[Version difference data]
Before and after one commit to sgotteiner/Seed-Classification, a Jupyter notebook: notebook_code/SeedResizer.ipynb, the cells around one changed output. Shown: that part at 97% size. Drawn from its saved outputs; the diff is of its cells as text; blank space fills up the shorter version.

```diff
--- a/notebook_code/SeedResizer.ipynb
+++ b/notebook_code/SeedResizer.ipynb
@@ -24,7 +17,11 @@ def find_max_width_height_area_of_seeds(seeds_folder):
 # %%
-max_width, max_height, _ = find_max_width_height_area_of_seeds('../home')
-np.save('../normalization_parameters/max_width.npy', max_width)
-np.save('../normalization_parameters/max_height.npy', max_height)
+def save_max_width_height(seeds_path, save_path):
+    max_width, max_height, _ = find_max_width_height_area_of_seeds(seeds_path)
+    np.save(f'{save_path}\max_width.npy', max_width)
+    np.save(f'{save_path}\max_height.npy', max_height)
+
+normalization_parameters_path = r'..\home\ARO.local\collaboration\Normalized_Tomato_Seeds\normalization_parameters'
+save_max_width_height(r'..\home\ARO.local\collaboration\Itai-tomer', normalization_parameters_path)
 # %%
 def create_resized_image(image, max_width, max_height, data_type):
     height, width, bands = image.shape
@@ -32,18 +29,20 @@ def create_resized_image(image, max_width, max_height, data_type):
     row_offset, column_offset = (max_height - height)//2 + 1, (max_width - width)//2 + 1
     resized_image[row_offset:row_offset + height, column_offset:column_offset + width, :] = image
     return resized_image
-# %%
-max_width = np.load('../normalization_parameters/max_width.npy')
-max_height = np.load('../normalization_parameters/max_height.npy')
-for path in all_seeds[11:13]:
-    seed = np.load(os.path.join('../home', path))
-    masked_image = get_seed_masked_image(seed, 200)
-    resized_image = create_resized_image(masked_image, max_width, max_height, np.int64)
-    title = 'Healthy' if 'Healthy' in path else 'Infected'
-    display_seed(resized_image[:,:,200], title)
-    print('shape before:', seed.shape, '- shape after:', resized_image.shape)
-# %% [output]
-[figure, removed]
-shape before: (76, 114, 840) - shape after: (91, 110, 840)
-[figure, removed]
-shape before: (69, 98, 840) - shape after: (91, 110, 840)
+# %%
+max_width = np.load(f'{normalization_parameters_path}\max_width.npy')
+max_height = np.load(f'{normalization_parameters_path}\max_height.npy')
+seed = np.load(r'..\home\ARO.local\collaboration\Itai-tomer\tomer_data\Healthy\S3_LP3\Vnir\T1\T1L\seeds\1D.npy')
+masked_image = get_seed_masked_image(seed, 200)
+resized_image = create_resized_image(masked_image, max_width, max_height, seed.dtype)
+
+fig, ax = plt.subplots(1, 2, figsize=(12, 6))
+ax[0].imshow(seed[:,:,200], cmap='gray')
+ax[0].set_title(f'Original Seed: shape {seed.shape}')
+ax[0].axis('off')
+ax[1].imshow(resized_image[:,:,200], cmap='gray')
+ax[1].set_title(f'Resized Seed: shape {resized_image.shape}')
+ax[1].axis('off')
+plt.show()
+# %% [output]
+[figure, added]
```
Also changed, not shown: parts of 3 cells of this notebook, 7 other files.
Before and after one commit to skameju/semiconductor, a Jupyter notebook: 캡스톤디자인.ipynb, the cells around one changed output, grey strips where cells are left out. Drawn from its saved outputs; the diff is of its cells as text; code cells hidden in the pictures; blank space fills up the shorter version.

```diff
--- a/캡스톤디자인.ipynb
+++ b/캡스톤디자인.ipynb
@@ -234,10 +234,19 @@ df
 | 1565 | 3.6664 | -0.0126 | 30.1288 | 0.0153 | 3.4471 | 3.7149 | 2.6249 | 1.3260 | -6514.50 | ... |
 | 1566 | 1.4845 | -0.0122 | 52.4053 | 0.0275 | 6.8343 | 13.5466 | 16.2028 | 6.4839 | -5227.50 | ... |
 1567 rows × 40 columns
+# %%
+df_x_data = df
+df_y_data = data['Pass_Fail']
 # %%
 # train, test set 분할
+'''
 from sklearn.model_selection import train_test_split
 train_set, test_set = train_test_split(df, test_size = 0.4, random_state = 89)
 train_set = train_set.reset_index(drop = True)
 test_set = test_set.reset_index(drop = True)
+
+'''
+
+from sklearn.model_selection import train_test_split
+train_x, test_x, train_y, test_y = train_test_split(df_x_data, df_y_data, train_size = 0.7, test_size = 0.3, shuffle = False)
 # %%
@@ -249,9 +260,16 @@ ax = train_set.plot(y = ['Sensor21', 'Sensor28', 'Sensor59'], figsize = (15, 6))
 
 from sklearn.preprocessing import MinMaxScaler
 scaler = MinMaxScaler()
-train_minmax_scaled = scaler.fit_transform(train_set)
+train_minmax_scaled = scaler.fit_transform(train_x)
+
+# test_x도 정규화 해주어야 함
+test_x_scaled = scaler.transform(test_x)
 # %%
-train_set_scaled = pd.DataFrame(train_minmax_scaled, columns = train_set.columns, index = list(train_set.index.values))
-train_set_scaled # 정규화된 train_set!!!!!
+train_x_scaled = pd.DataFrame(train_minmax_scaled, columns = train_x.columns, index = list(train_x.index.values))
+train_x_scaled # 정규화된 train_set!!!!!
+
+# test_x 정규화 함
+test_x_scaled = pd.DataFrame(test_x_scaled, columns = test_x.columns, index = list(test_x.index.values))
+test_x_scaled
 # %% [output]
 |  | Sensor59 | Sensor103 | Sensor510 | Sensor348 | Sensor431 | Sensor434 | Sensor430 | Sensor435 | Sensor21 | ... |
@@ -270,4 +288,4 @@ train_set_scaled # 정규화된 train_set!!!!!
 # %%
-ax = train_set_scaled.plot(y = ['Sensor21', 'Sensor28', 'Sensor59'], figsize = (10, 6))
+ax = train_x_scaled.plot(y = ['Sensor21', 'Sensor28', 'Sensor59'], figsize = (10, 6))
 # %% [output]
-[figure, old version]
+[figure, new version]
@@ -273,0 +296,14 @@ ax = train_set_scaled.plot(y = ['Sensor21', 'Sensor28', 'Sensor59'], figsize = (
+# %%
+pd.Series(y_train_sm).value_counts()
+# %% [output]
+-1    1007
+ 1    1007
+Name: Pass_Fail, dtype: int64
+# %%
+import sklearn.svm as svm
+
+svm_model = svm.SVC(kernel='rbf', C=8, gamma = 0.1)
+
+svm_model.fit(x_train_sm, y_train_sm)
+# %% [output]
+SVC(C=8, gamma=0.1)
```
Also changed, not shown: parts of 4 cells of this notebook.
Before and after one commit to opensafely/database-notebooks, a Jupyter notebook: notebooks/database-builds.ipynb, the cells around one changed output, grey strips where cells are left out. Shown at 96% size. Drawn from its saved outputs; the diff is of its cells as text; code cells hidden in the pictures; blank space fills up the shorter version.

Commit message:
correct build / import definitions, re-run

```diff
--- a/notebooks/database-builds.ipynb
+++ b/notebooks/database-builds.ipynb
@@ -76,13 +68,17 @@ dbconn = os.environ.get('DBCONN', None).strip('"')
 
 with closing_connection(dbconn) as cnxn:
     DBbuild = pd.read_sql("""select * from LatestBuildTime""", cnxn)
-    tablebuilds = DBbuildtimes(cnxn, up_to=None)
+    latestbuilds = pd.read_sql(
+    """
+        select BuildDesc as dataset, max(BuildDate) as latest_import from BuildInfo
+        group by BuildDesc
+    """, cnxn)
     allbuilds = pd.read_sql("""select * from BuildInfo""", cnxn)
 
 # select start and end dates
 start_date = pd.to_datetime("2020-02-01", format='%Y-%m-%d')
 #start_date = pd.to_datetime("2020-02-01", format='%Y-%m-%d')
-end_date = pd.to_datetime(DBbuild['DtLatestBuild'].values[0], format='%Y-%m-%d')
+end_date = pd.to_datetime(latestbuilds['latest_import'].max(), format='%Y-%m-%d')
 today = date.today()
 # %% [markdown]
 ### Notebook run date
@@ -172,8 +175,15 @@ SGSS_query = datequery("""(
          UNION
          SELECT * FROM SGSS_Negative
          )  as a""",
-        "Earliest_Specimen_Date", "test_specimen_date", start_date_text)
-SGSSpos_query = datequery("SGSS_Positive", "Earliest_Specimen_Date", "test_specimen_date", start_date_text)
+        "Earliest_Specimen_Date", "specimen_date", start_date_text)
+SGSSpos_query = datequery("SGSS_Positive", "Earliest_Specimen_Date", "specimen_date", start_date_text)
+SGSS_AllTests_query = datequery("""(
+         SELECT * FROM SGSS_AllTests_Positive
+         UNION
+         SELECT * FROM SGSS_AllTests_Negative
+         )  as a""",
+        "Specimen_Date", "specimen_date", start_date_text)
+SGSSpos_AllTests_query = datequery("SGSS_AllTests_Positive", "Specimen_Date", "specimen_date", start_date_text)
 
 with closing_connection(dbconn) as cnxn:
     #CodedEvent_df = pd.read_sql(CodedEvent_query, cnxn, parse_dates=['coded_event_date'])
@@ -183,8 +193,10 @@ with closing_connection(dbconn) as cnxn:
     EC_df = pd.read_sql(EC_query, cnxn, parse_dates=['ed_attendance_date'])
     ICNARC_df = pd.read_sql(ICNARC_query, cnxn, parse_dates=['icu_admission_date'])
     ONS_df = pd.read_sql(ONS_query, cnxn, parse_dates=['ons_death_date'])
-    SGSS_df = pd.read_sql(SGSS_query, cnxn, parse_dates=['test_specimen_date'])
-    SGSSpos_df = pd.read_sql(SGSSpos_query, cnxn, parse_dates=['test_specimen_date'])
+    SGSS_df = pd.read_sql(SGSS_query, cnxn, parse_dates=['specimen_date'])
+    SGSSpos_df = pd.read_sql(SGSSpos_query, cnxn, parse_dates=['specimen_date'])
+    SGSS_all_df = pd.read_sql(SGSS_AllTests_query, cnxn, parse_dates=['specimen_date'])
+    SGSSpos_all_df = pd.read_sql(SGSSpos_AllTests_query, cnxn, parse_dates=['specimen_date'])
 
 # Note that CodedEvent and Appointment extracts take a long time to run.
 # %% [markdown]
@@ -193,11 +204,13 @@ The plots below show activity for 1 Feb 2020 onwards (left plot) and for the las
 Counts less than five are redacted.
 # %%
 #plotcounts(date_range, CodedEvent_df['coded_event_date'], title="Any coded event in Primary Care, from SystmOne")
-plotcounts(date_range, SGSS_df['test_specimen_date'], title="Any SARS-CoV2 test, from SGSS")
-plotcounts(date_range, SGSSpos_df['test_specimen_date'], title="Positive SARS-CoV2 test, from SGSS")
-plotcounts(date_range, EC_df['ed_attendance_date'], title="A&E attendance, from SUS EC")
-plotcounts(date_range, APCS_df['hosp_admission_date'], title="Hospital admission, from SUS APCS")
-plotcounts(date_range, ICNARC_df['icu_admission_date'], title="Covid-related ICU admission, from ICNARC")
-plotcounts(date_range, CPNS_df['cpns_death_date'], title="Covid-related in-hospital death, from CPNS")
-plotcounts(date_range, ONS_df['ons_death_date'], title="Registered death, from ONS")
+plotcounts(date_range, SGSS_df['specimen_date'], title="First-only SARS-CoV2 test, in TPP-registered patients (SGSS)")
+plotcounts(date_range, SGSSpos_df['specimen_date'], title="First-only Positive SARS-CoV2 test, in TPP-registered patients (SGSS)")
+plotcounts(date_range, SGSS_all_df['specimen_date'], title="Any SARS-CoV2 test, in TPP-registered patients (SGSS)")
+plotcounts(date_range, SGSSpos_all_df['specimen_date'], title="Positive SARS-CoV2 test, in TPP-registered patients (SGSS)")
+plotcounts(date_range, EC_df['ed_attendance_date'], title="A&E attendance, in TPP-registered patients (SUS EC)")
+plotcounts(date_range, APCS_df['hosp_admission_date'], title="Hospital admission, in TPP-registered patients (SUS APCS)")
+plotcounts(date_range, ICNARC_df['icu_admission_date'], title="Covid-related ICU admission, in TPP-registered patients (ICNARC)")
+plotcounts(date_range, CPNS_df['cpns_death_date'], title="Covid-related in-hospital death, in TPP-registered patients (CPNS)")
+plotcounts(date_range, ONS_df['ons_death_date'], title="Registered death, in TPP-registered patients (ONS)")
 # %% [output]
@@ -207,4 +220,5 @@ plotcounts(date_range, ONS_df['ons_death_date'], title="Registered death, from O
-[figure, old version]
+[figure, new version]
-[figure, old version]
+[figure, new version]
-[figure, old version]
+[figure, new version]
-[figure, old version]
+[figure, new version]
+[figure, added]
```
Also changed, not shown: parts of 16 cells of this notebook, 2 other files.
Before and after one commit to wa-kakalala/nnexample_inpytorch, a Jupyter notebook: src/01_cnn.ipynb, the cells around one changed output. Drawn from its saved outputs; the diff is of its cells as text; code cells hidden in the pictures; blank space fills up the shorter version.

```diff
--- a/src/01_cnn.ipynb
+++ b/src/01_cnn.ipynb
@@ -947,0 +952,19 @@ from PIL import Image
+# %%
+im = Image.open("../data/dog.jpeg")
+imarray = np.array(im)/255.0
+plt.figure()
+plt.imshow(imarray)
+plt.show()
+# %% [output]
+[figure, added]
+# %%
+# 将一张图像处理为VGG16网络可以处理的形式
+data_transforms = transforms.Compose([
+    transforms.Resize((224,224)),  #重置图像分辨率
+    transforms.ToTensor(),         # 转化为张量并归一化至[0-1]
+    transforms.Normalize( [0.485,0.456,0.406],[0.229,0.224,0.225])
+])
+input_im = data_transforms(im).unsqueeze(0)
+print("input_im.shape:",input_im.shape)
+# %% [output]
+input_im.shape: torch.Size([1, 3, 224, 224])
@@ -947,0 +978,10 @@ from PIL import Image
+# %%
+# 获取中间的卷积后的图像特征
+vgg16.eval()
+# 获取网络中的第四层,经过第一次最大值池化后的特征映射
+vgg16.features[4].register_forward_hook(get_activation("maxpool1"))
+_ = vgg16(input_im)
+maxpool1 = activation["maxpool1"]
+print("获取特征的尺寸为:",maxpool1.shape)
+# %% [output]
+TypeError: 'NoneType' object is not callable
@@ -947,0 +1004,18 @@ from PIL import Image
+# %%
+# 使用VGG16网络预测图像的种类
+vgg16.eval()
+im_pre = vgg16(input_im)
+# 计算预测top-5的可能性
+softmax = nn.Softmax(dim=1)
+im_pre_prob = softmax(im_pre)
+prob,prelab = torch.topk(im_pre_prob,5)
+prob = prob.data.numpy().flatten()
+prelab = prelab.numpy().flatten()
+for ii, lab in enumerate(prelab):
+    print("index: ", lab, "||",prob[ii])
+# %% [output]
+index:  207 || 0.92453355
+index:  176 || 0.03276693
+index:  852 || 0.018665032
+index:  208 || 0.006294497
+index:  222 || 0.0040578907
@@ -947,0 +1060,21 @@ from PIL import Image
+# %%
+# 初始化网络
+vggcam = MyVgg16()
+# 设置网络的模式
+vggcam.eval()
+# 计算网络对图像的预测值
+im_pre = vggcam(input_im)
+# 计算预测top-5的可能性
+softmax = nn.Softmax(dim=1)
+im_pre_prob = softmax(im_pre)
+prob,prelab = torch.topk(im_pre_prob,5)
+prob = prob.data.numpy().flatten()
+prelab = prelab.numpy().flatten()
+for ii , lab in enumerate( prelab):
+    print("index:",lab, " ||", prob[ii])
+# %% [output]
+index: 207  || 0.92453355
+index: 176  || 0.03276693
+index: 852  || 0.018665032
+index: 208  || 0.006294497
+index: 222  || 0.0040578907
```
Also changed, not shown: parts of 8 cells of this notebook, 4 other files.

WHAT YOU WILL DO:
Each line in the records above that contains the word "print" must be copied.

EXERCISE SOLUTION:
-    print('shape before:', seed.shape, '- shape after:', resized_image.shape)
+print("input_im.shape:",input_im.shape)
+print("获取特征的尺寸为:",maxpool1.shape)
+    print("index: ", lab, "||",prob[ii])
+    print("index:",lab, " ||", prob[ii])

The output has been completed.